» Exercise requirements
Set down each entry exactly; omit images.

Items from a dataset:
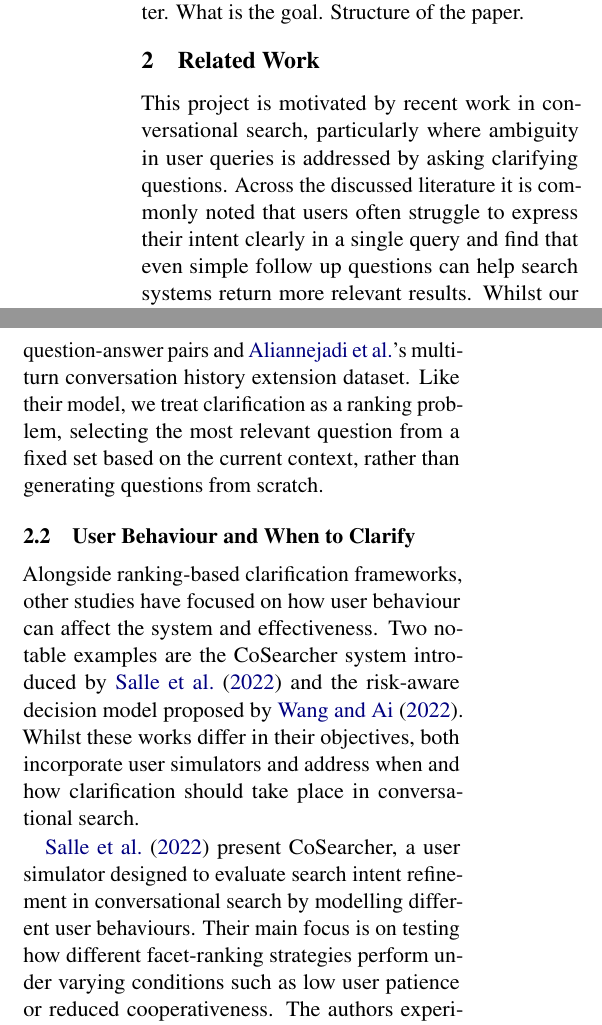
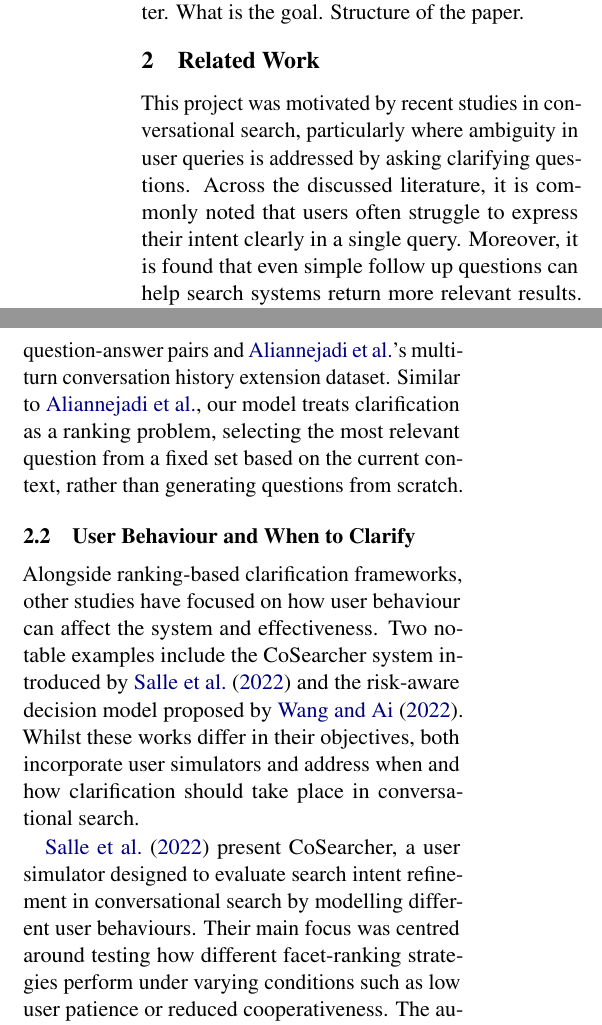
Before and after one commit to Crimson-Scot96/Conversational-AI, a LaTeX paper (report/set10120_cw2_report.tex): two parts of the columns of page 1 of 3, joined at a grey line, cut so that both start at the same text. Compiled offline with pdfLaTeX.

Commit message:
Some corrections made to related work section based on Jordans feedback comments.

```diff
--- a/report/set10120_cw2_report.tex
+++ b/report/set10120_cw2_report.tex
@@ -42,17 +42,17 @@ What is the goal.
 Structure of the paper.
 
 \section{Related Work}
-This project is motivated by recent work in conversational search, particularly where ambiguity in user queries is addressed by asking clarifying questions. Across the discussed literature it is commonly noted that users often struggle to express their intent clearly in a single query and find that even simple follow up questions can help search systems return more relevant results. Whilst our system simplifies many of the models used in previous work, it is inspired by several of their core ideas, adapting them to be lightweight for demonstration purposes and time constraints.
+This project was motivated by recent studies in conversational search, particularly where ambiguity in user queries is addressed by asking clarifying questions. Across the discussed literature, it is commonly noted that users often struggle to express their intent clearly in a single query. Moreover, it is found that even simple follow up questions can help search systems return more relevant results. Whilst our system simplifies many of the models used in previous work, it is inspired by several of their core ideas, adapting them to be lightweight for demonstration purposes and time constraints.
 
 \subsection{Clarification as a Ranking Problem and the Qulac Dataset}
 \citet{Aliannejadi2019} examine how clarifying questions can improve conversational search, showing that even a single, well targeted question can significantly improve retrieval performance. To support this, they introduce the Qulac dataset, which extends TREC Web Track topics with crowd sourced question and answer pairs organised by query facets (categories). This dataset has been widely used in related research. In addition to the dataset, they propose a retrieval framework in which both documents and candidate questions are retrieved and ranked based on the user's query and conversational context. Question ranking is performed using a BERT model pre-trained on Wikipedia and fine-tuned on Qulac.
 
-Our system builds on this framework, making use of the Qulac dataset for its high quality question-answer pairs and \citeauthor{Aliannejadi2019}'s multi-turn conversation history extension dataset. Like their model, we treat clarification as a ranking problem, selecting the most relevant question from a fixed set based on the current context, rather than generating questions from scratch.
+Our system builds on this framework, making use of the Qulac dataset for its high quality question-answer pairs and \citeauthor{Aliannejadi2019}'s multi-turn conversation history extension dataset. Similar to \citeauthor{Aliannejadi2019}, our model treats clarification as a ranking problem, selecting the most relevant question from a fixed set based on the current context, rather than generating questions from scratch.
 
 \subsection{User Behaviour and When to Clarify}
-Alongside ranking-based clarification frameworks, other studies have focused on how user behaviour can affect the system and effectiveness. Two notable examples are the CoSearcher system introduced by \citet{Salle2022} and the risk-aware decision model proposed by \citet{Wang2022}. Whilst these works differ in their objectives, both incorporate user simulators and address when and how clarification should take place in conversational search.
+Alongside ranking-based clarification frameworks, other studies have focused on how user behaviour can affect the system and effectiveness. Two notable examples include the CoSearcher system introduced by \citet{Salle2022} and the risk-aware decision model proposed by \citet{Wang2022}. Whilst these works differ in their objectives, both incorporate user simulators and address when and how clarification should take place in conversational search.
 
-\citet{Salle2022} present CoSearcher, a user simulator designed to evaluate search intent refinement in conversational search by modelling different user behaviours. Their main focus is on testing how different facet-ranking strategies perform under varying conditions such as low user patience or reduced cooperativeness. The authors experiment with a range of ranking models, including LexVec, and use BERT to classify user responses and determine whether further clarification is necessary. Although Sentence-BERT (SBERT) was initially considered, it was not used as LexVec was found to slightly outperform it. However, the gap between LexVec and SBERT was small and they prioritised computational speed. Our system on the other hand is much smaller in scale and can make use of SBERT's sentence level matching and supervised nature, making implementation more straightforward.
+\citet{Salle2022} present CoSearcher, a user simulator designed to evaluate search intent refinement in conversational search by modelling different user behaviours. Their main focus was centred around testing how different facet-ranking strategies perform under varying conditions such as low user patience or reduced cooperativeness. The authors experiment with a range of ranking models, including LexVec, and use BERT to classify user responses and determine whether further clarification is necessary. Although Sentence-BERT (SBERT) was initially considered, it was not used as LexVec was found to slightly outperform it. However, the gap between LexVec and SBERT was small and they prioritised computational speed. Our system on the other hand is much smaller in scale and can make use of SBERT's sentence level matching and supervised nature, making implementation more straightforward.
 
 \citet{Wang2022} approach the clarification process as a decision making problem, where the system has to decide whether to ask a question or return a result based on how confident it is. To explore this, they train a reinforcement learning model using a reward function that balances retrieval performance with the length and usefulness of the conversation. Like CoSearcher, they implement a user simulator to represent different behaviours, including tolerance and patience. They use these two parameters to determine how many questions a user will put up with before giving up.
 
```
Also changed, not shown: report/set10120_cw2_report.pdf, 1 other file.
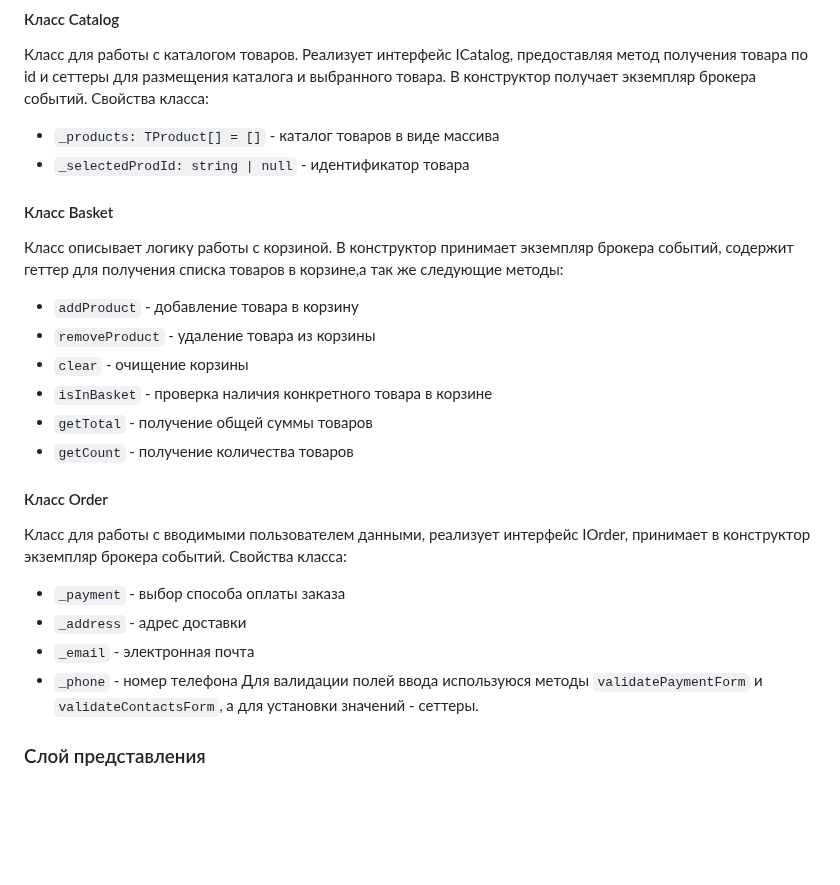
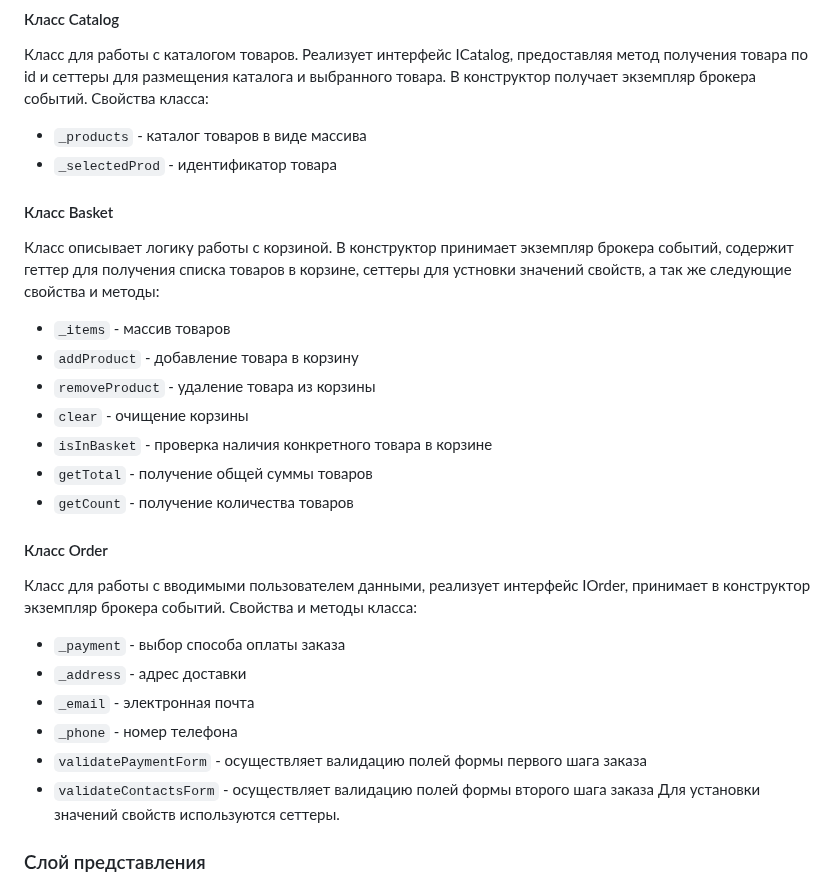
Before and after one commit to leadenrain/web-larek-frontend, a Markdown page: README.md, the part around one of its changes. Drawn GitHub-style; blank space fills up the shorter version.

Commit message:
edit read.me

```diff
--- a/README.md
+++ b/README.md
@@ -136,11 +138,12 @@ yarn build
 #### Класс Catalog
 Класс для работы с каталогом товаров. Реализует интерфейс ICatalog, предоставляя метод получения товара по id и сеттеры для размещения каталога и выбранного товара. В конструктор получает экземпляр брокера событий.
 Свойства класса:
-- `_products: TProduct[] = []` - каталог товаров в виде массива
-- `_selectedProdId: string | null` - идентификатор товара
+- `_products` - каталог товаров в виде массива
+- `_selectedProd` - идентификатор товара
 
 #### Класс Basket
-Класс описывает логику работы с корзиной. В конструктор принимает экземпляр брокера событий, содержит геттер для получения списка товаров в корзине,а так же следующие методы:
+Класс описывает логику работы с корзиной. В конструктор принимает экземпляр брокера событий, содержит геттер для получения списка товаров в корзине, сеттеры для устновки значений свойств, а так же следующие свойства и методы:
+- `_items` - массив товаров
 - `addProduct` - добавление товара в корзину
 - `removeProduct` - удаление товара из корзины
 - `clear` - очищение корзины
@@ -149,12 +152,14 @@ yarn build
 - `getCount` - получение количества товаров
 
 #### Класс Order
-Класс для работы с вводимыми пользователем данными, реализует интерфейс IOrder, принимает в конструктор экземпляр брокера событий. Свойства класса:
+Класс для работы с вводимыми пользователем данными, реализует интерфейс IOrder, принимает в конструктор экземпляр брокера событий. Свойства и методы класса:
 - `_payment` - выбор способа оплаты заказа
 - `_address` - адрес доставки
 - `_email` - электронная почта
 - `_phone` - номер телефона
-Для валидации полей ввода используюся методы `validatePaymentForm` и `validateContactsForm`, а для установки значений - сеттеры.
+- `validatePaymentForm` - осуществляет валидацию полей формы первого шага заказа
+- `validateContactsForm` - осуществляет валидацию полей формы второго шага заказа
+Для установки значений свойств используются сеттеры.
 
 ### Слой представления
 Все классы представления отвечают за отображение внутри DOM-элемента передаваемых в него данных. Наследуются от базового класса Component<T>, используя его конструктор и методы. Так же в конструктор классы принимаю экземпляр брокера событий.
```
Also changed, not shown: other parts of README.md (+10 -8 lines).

» Worked solution
Before and after one commit to Crimson-Scot96/Conversational-AI, a LaTeX paper (report/set10120_cw2_report.tex): two parts of the columns of page 1 of 3, joined at a grey line, cut so that both start at the same text. Compiled offline with pdfLaTeX.

Commit message:
Some corrections made to related work section based on Jordans feedback comments.

```diff
--- a/report/set10120_cw2_report.tex
+++ b/report/set10120_cw2_report.tex
@@ -42,17 +42,17 @@ What is the goal.
 Structure of the paper.
 
 \section{Related Work}
-This project is motivated by recent work in conversational search, particularly where ambiguity in user queries is addressed by asking clarifying questions. Across the discussed literature it is commonly noted that users often struggle to express their intent clearly in a single query and find that even simple follow up questions can help search systems return more relevant results. Whilst our system simplifies many of the models used in previous work, it is inspired by several of their core ideas, adapting them to be lightweight for demonstration purposes and time constraints.
+This project was motivated by recent studies in conversational search, particularly where ambiguity in user queries is addressed by asking clarifying questions. Across the discussed literature, it is commonly noted that users often struggle to express their intent clearly in a single query. Moreover, it is found that even simple follow up questions can help search systems return more relevant results. Whilst our system simplifies many of the models used in previous work, it is inspired by several of their core ideas, adapting them to be lightweight for demonstration purposes and time constraints.
 
 \subsection{Clarification as a Ranking Problem and the Qulac Dataset}
 \citet{Aliannejadi2019} examine how clarifying questions can improve conversational search, showing that even a single, well targeted question can significantly improve retrieval performance. To support this, they introduce the Qulac dataset, which extends TREC Web Track topics with crowd sourced question and answer pairs organised by query facets (categories). This dataset has been widely used in related research. In addition to the dataset, they propose a retrieval framework in which both documents and candidate questions are retrieved and ranked based on the user's query and conversational context. Question ranking is performed using a BERT model pre-trained on Wikipedia and fine-tuned on Qulac.
 
-Our system builds on this framework, making use of the Qulac dataset for its high quality question-answer pairs and \citeauthor{Aliannejadi2019}'s multi-turn conversation history extension dataset. Like their model, we treat clarification as a ranking problem, selecting the most relevant question from a fixed set based on the current context, rather than generating questions from scratch.
+Our system builds on this framework, making use of the Qulac dataset for its high quality question-answer pairs and \citeauthor{Aliannejadi2019}'s multi-turn conversation history extension dataset. Similar to \citeauthor{Aliannejadi2019}, our model treats clarification as a ranking problem, selecting the most relevant question from a fixed set based on the current context, rather than generating questions from scratch.
 
 \subsection{User Behaviour and When to Clarify}
-Alongside ranking-based clarification frameworks, other studies have focused on how user behaviour can affect the system and effectiveness. Two notable examples are the CoSearcher system introduced by \citet{Salle2022} and the risk-aware decision model proposed by \citet{Wang2022}. Whilst these works differ in their objectives, both incorporate user simulators and address when and how clarification should take place in conversational search.
+Alongside ranking-based clarification frameworks, other studies have focused on how user behaviour can affect the system and effectiveness. Two notable examples include the CoSearcher system introduced by \citet{Salle2022} and the risk-aware decision model proposed by \citet{Wang2022}. Whilst these works differ in their objectives, both incorporate user simulators and address when and how clarification should take place in conversational search.
 
-\citet{Salle2022} present CoSearcher, a user simulator designed to evaluate search intent refinement in conversational search by modelling different user behaviours. Their main focus is on testing how different facet-ranking strategies perform under varying conditions such as low user patience or reduced cooperativeness. The authors experiment with a range of ranking models, including LexVec, and use BERT to classify user responses and determine whether further clarification is necessary. Although Sentence-BERT (SBERT) was initially considered, it was not used as LexVec was found to slightly outperform it. However, the gap between LexVec and SBERT was small and they prioritised computational speed. Our system on the other hand is much smaller in scale and can make use of SBERT's sentence level matching and supervised nature, making implementation more straightforward.
+\citet{Salle2022} present CoSearcher, a user simulator designed to evaluate search intent refinement in conversational search by modelling different user behaviours. Their main focus was centred around testing how different facet-ranking strategies perform under varying conditions such as low user patience or reduced cooperativeness. The authors experiment with a range of ranking models, including LexVec, and use BERT to classify user responses and determine whether further clarification is necessary. Although Sentence-BERT (SBERT) was initially considered, it was not used as LexVec was found to slightly outperform it. However, the gap between LexVec and SBERT was small and they prioritised computational speed. Our system on the other hand is much smaller in scale and can make use of SBERT's sentence level matching and supervised nature, making implementation more straightforward.
 
 \citet{Wang2022} approach the clarification process as a decision making problem, where the system has to decide whether to ask a question or return a result based on how confident it is. To explore this, they train a reinforcement learning model using a reward function that balances retrieval performance with the length and usefulness of the conversation. Like CoSearcher, they implement a user simulator to represent different behaviours, including tolerance and patience. They use these two parameters to determine how many questions a user will put up with before giving up.
 
```
Also changed, not shown: report/set10120_cw2_report.pdf, 1 other file.
Before and after one commit to leadenrain/web-larek-frontend, a Markdown page: README.md, the part around one of its changes. Drawn GitHub-style; blank space fills up the shorter version.

Commit message:
edit read.me

```diff
--- a/README.md
+++ b/README.md
@@ -136,11 +138,12 @@ yarn build
 #### Класс Catalog
 Класс для работы с каталогом товаров. Реализует интерфейс ICatalog, предоставляя метод получения товара по id и сеттеры для размещения каталога и выбранного товара. В конструктор получает экземпляр брокера событий.
 Свойства класса:
-- `_products: TProduct[] = []` - каталог товаров в виде массива
-- `_selectedProdId: string | null` - идентификатор товара
+- `_products` - каталог товаров в виде массива
+- `_selectedProd` - идентификатор товара
 
 #### Класс Basket
-Класс описывает логику работы с корзиной. В конструктор принимает экземпляр брокера событий, содержит геттер для получения списка товаров в корзине,а так же следующие методы:
+Класс описывает логику работы с корзиной. В конструктор принимает экземпляр брокера событий, содержит геттер для получения списка товаров в корзине, сеттеры для устновки значений свойств, а так же следующие свойства и методы:
+- `_items` - массив товаров
 - `addProduct` - добавление товара в корзину
 - `removeProduct` - удаление товара из корзины
 - `clear` - очищение корзины
@@ -149,12 +152,14 @@ yarn build
 - `getCount` - получение количества товаров
 
 #### Класс Order
-Класс для работы с вводимыми пользователем данными, реализует интерфейс IOrder, принимает в конструктор экземпляр брокера событий. Свойства класса:
+Класс для работы с вводимыми пользователем данными, реализует интерфейс IOrder, принимает в конструктор экземпляр брокера событий. Свойства и методы класса:
 - `_payment` - выбор способа оплаты заказа
 - `_address` - адрес доставки
 - `_email` - электронная почта
 - `_phone` - номер телефона
-Для валидации полей ввода используюся методы `validatePaymentForm` и `validateContactsForm`, а для установки значений - сеттеры.
+- `validatePaymentForm` - осуществляет валидацию полей формы первого шага заказа
+- `validateContactsForm` - осуществляет валидацию полей формы второго шага заказа
+Для установки значений свойств используются сеттеры.
 
 ### Слой представления
 Все классы представления отвечают за отображение внутри DOM-элемента передаваемых в него данных. Наследуются от базового класса Component<T>, используя его конструктор и методы. Так же в конструктор классы принимаю экземпляр брокера событий.
```
Also changed, not shown: other parts of README.md (+10 -8 lines).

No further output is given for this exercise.